- THE PROBLEM -
In the records that follow, find each line with the word "number" and copy it.
(THE RECORDS Opens)
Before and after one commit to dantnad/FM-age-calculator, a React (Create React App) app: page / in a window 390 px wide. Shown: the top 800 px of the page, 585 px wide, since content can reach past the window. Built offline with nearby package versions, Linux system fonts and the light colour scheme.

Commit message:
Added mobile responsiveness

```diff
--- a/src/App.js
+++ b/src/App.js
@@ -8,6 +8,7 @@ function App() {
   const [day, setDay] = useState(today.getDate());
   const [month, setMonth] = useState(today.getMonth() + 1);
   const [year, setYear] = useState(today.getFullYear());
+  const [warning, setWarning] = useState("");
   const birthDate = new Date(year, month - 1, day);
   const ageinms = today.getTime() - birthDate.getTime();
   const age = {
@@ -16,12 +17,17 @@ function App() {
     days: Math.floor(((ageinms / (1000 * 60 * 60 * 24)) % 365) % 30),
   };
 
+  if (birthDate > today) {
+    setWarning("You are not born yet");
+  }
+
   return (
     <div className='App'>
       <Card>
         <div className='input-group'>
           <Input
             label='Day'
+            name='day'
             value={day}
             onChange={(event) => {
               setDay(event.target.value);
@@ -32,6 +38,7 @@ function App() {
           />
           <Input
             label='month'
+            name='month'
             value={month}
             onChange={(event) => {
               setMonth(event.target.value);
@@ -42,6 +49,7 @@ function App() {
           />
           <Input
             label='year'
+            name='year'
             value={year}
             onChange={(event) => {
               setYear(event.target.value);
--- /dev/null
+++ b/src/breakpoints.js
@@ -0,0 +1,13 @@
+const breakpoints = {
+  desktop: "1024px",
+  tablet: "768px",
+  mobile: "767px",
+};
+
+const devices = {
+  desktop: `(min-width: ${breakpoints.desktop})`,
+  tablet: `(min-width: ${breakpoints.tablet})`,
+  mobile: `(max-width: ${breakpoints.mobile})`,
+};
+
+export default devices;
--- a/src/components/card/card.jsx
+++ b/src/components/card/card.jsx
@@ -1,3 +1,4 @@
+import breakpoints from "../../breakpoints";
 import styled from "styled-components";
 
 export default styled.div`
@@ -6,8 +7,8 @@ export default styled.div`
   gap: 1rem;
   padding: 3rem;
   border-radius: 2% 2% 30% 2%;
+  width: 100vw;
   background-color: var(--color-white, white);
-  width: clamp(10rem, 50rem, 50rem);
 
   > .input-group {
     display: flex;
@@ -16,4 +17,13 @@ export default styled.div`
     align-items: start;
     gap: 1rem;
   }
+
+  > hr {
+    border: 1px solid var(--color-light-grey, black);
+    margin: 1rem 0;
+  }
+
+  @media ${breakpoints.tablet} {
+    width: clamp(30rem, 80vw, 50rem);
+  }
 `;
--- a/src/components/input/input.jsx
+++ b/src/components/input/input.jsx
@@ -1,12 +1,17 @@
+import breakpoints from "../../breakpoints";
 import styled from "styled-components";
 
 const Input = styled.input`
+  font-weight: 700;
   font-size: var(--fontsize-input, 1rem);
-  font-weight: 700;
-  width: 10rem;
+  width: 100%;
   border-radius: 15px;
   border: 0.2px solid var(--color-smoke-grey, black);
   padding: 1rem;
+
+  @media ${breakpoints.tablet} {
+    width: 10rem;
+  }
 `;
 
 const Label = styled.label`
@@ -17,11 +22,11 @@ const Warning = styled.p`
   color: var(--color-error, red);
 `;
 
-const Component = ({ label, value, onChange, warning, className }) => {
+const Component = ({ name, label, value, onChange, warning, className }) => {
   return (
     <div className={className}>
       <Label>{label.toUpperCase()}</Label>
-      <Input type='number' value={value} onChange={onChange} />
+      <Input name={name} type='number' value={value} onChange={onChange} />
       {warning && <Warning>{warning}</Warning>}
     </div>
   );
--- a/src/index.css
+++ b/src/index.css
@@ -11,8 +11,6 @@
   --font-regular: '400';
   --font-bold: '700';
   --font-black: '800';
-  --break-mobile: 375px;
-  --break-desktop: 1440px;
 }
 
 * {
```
(THE RECORDS Closes)
(THE RECORDS Opens)
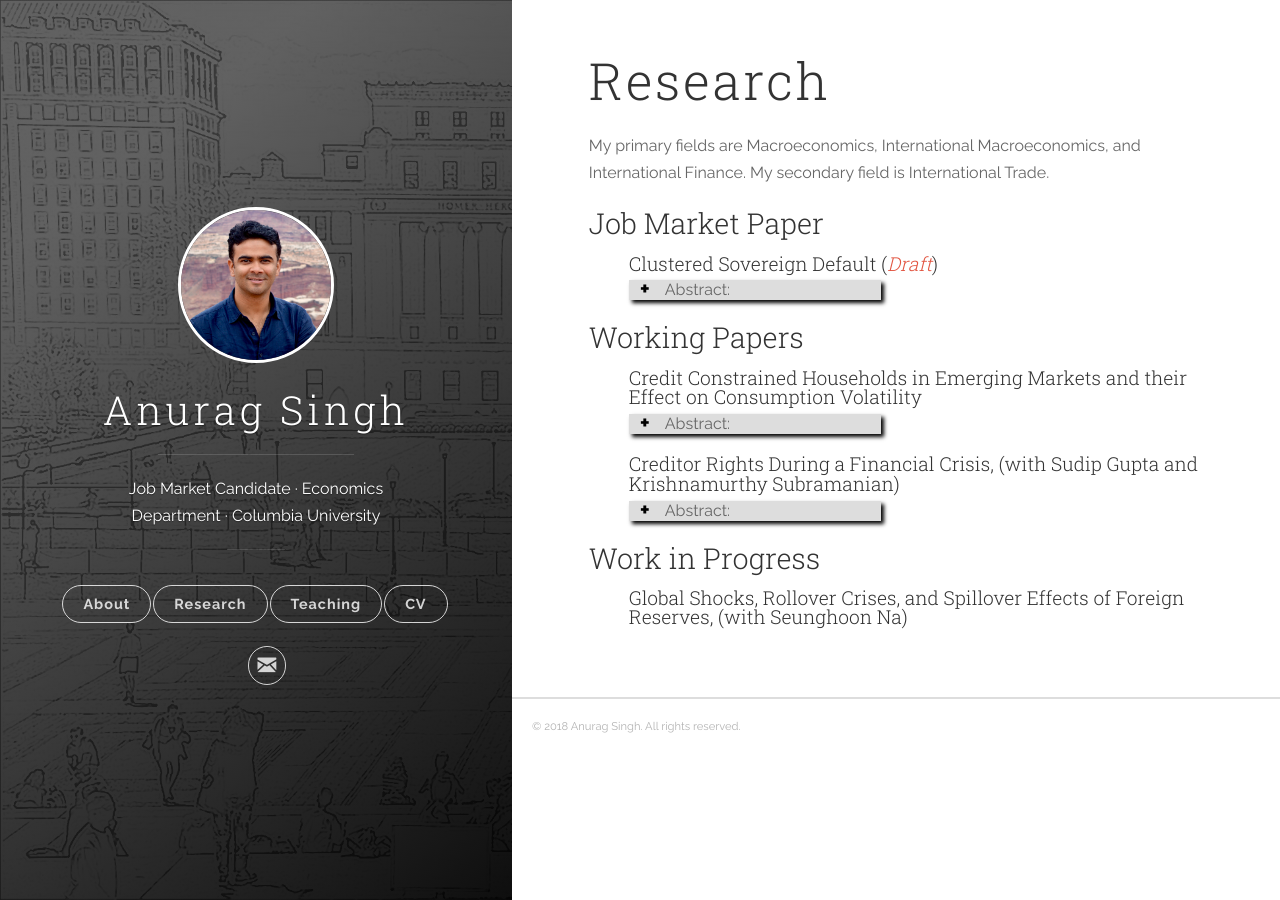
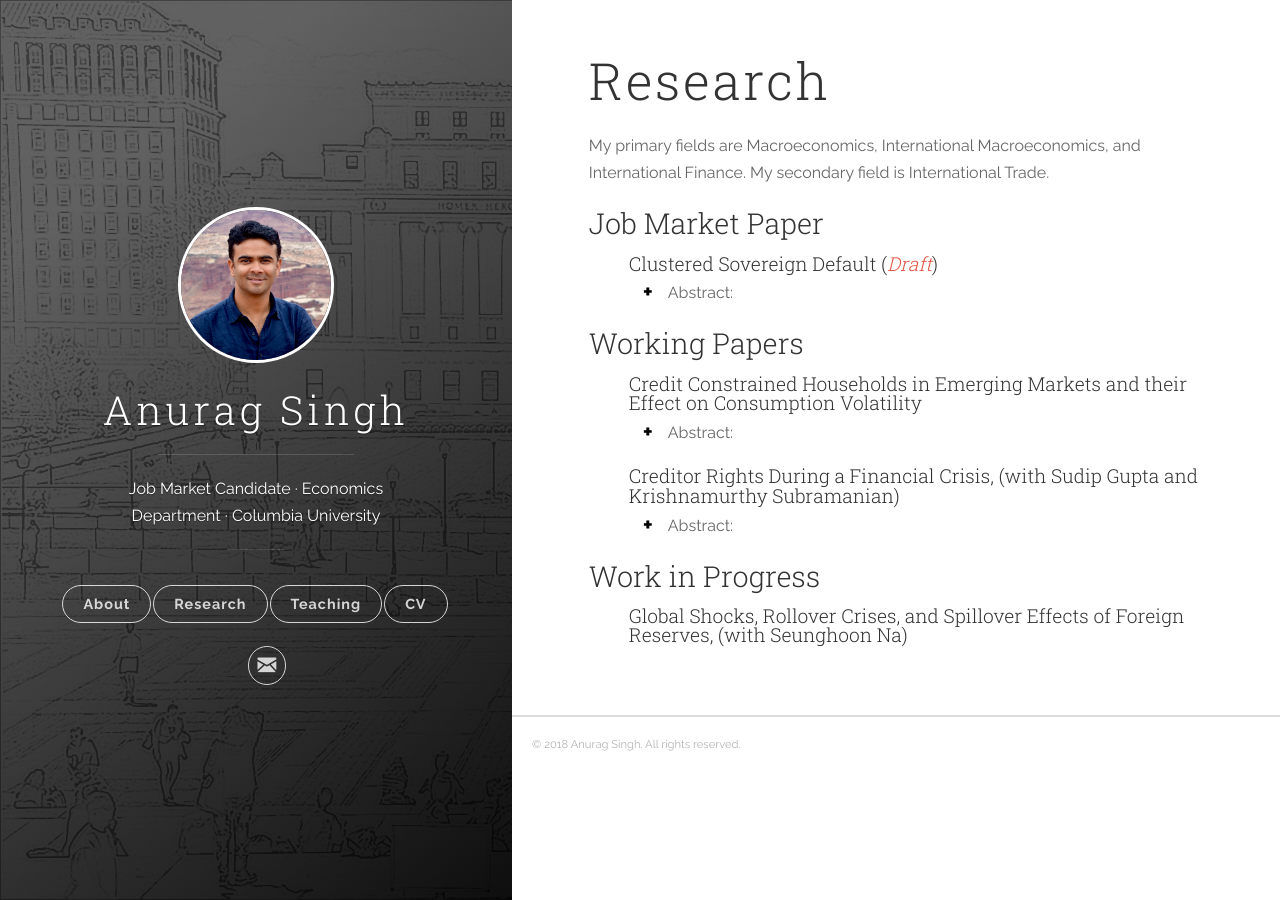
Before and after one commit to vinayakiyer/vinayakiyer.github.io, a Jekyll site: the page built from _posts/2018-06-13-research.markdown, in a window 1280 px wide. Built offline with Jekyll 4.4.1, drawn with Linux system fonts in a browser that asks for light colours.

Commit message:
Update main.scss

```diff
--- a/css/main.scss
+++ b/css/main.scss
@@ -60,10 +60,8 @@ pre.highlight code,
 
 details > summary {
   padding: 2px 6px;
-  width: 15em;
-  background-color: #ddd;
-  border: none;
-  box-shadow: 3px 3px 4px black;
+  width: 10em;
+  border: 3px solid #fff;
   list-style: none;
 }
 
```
(THE RECORDS Closes)
- ANSWER TO THE EXERCISE -
-      <Input type='number' value={value} onChange={onChange} />
+      <Input name={name} type='number' value={value} onChange={onChange} />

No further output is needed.